Sentencing Advisory Councils in Victoria and Tasmania explain that the purpose of a fine is to punish the offender and act as a deterrent to future offending by the offender and others. However, it is acknowledged that, in the context of domestic and family violence, a fine may not be an appropriate sanction because it may adversely impact the victim. For example, the fine may need to be paid from the joint financial resources of the victim and offender, or the offender may threaten or coerce the victim into paying the fine. This outcome may perpetuate the violence experienced by the victim and erode financial resources necessary to meet the daily living needs of the victim and their families.

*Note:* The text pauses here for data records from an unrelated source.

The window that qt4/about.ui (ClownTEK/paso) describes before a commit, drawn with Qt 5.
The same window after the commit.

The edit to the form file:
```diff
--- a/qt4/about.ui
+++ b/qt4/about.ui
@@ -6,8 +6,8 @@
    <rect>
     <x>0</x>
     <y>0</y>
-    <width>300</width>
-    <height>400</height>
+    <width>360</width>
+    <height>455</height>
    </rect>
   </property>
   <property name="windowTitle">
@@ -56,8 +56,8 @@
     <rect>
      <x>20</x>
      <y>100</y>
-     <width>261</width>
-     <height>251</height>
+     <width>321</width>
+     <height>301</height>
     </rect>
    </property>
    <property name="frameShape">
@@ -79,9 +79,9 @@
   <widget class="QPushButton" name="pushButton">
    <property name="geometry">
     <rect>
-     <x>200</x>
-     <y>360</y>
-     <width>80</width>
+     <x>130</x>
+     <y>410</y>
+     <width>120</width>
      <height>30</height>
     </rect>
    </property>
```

In some studies victims have reported feeling that the imposition of a fine trivialised or minimised the harm they had experienced, or feeling that the court had not taken a breach of a protection order charge seriously where a fine was ordered. US research indicates that less intrusive sentences (such as fines and suspended sentences) impose limited responsibility on an offender to account for the harm they have caused, or to take steps to change their behaviour.

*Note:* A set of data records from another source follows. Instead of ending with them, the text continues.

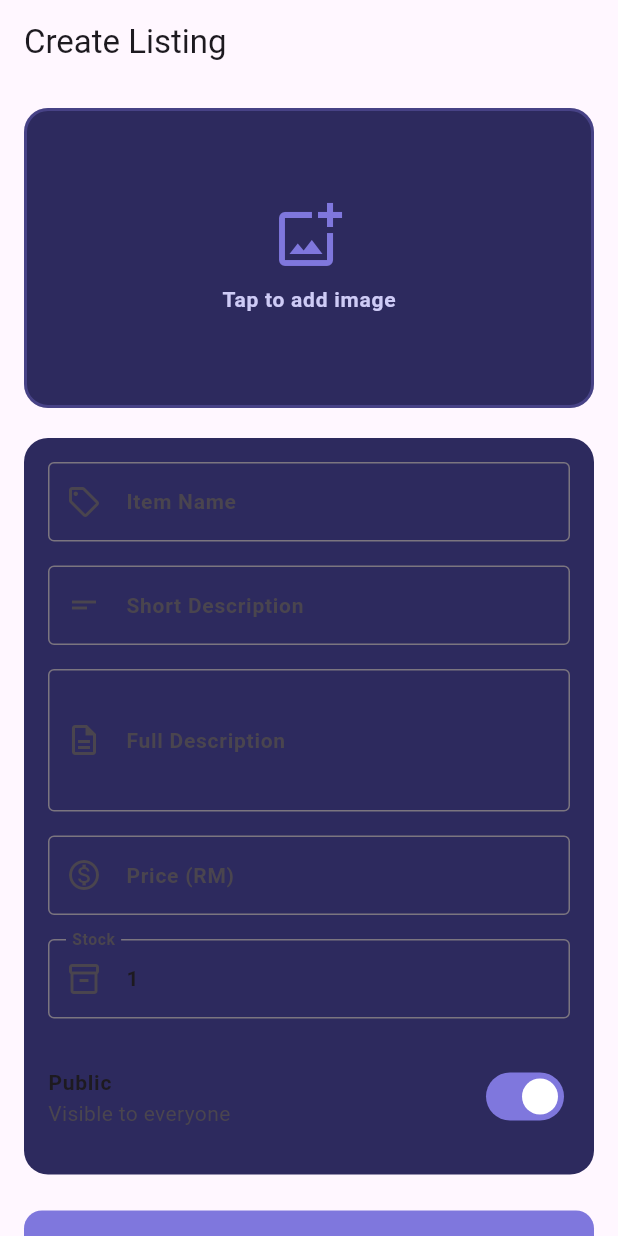
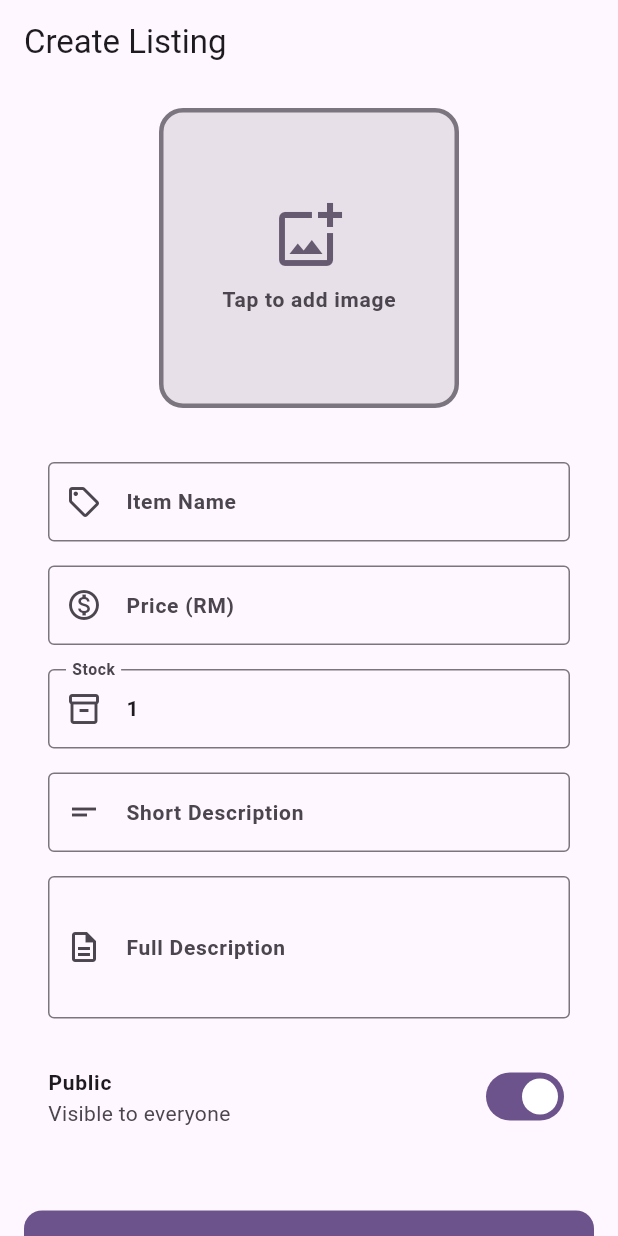
Before and after one commit to kaminaryu/random-app, a Flutter app: the CreateListingScreen screen opened by its route, on a phone screen of 412 x 824 dp. Run offline on Flutter 3.47's test engine with Material 3 defaults, Android fonts, the phone set to English and light mode, and no system bars; our stand-ins replace email_validator, flutter_dotenv, font_awesome_flutter, go_router, image_picker, infinite_scroll_pagination and 2 more; accounts and stored records are empty.

Commit message:
Changed the listings page looks

```diff
--- a/lib/routers/router.dart
+++ b/lib/routers/router.dart
@@ -3,7 +3,7 @@ import 'package:i_bazaar/screens/auth/register_screen.dart';
 import 'package:i_bazaar/screens/main/adspace_screen.dart';
 import 'package:i_bazaar/screens/main/chat_detail_screen.dart';
 import 'package:i_bazaar/screens/main/chat_screen.dart';
-import 'package:i_bazaar/screens/main/create_listing_screen.dart';
+import 'package:i_bazaar/screens/main/create_listing/create_listing_screen.dart';
 import 'package:i_bazaar/screens/main/home_screen.dart';
 import 'package:i_bazaar/screens/auth/login_screen.dart';
 import 'package:i_bazaar/screens/main/listings_screen.dart';
--- a/lib/screens/main/create_listing_screen.dart
+++ b/lib/screens/main/create_listing/create_listing_screen.dart
@@ -1,7 +1,6 @@
-import 'dart:io';
-
 import 'package:flutter/material.dart';
 import 'package:go_router/go_router.dart';
+import 'package:i_bazaar/screens/main/create_listing/widgets/thumbnail_picker.dart';
 import 'package:i_bazaar/services/listing_handler.dart';
 import 'package:i_bazaar/widgets/auth/auth_text_field.dart';
 import 'package:i_bazaar/widgets/auth/snack_bar.dart';
@@ -75,7 +74,7 @@ class _CreateListingScreenState extends State<CreateListingScreen> {
       AuthErrorSnackBar.show(
         ScaffoldMessenger.of(context),
         'Failed to create listing: $e',
-        Colors.red,
+        Theme.of(context).colorScheme.error,
       );
     } finally {
       if (mounted) setState(() => _isSubmitting = false);
@@ -109,43 +108,35 @@ class _CreateListingScreenState extends State<CreateListingScreen> {
   }
 
   Widget _buildImagePicker(ThemeData theme) {
-    return GestureDetector(
+    return Center(
+      child: SizedBox(
+        height: 200,
+        width: 200,
+        child: Stack(
+          clipBehavior: Clip.none,
+          children: [
+            GestureDetector(
               onTap: _pickImage,
               child: Container(
                 height: 200,
+                width: 200,
                 decoration: BoxDecoration(
-          color: const Color(0xFF2D2A5E),
+                  color: theme.colorScheme.surfaceContainerHighest,
                   borderRadius: BorderRadius.circular(16),
                   border: Border.all(
-            color: const Color(0xFF7F77DD).withAlpha(80),
-            width: 2,
+                    color: theme.colorScheme.outline,
+                    width: 3,
                   ),
                 ),
-        child: _imageFile != null
-            ? ClipRRect(
-                borderRadius: BorderRadius.circular(14),
-                child: Image.file(
-                  File(_imageFile!.path),
-                  width: double.infinity,
-                  height: 200,
-                  fit: BoxFit.cover,
-                ),
-              )
-            : Column(
-                mainAxisAlignment: MainAxisAlignment.center,
-                children: [
-                  Icon(
-                    Icons.add_photo_alternate_outlined,
-                    size: 48,
-                    color: const Color(0xFF7F77DD),
-                  ),
-                  const SizedBox(height: 8),
-                  Text(
-                    'Tap to add image',
-                    style: theme.textTheme.bodyLarge?.copyWith(
-                      color: const Color(0xFFCECBF6),
+                child: (_imageFile == null)
+                  ? ThumbnailPicker.buildNoThumbnailPreview(theme)
+                  : ThumbnailPicker.buildThumbnailPreview(_imageFile!)
               ),
             ),
+
+            (_imageFile == null)
+            ? SizedBox()
+            : ThumbnailPicker.buildDeleteButton(() => setState(() => _imageFile = null)),
           ],
         ),
       ),
@@ -155,10 +146,6 @@ class _CreateListingScreenState extends State<CreateListingScreen> {
   Widget _buildFormCard(ThemeData theme) {
     return Container(
       padding: const EdgeInsets.all(16),
-      decoration: BoxDecoration(
-        color: const Color(0xFF2D2A5E),
-        borderRadius: BorderRadius.circular(16),
-      ),
       child: Column(
         children: [
           AuthTextField(
@@ -169,26 +156,7 @@ class _CreateListingScreenState extends State<CreateListingScreen> {
                 v == null || v.trim().isEmpty ? 'Required' : null,
           ),
           const SizedBox(height: 16),
-          AuthTextField(
-            controller: _shortDescController,
-            label: 'Short Description',
-            icon: Icons.short_text,
-            validator: (v) =>
-                v == null || v.trim().isEmpty ? 'Required' : null,
-          ),
-          const SizedBox(height: 16),
-          TextFormField(
-            controller: _descController,
-            maxLines: 3,
-            validator: (v) =>
-                v == null || v.trim().isEmpty ? 'Required' : null,
-            decoration: const InputDecoration(
-              labelText: 'Full Description',
-              prefixIcon: Icon(Icons.description_outlined),
-              border: OutlineInputBorder(),
-            ),
-          ),
-          const SizedBox(height: 16),
+
           AuthTextField(
             controller: _priceController,
             label: 'Price (RM)',
@@ -202,6 +170,7 @@ class _CreateListingScreenState extends State<CreateListingScreen> {
             },
           ),
           const SizedBox(height: 16),
+
           AuthTextField(
             controller: _stockController,
             label: 'Stock',
@@ -215,12 +184,39 @@ class _CreateListingScreenState extends State<CreateListingScreen> {
             },
           ),
           const SizedBox(height: 16),
+
+          AuthTextField(
+            controller: _shortDescController,
+            label: 'Short Description',
+            icon: Icons.short_text,
+            validator: (v) =>
+                v == null || v.trim().isEmpty ? 'Required' : null,
+          ),
+          const SizedBox(height: 16),
+
+          TextFormField(
+            controller: _descController,
+            maxLines: 3,
+            validator: (v) =>
+                v == null || v.trim().isEmpty ? 'Required' : null,
+            decoration: const InputDecoration(
+              labelText: 'Full Description',
+              prefixIcon: Icon(Icons.description_outlined),
+              border: OutlineInputBorder(),
+            ),
+          ),
+          const SizedBox(height: 16),
+
           SwitchListTile(
             contentPadding: EdgeInsets.zero,
-            title: const Text('Public'),
-            subtitle: const Text('Visible to everyone'),
+            title: (_isPublic)
+              ? const Text("Public")
+              : const Text("Private"),
+            subtitle: (_isPublic)
+              ? const Text("Visible to everyone")
+              : const Text("Only visible to you"),
             value: _isPublic,
-            activeTrackColor: const Color(0xFF7F77DD),
+            activeTrackColor: theme.colorScheme.primary,
             onChanged: (v) => setState(() => _isPublic = v),
           ),
         ],
@@ -232,13 +228,13 @@ class _CreateListingScreenState extends State<CreateListingScreen> {
     return FilledButton(
       onPressed: _isSubmitting ? null : _onSubmit,
       style: FilledButton.styleFrom(
-        backgroundColor: const Color(0xFF7F77DD),
+        backgroundColor: theme.colorScheme.primary,
         padding: const EdgeInsets.symmetric(vertical: 16),
         shape: RoundedRectangleBorder(
           borderRadius: BorderRadius.circular(12),
         ),
       ),
-      child: _isSubmitting
+      child: (_isSubmitting)
         ? const SizedBox(
             height: 20,
             width: 20,
--- /dev/null
+++ b/lib/screens/main/create_listing/widgets/thumbnail_picker.dart
@@ -0,0 +1,61 @@
+import 'dart:io';
+
+import 'package:flutter/material.dart';
+import 'package:image_picker/image_picker.dart';
+
+class ThumbnailPicker {
+  static Widget buildNoThumbnailPreview(ThemeData theme) {
+    return Column(
+      mainAxisAlignment: MainAxisAlignment.center,
+      children: [
+        Icon(
+          Icons.add_photo_alternate_outlined,
+          size: 48,
+          color: theme.colorScheme.secondary,
+        ),
+        const SizedBox(height: 8),
+        Text(
+          'Tap to add image',
+          style: theme.textTheme.bodyLarge?.copyWith(
+            color: theme.colorScheme.onSurfaceVariant,
+          ),
+        ),
+      ],
+    );
+  }
+
+
+  static Widget buildThumbnailPreview(XFile imageFile) {
+    return ClipRRect(
+      borderRadius: BorderRadius.circular(14),
+      child: Image.file(
+        File(imageFile.path),
+        width: double.infinity,
+        height: 200,
+        fit: BoxFit.contain,
+      ),
+    );
+  }
+
+
+  static Widget buildDeleteButton(VoidCallback removeThumbnail) {
+    return Positioned(
+      top: -12,
+      right: -12,
+      child: Container(
+        width: 36,
+        decoration: const BoxDecoration(
+          shape: BoxShape.circle,
+          color: Colors.red,
+        ),
+
+        child: IconButton(
+          onPressed: removeThumbnail,
+          icon: const Icon(Icons.delete),
+          iconSize: 20.0,
+          color: Colors.white,
+        ),
+      ),
+    );
+  }
+}
```
Also changed, not shown: lib/screens/main/profile_screen.dart (+10 -1 lines). Lines whose indentation alone changed are shown as unchanged.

Other Australian bench books explain the potentially adverse implications of fines as a penalty option in the domestic and family violence context, and encourage judicial officers to have regard to all relevant factors, including the offender’s financial means.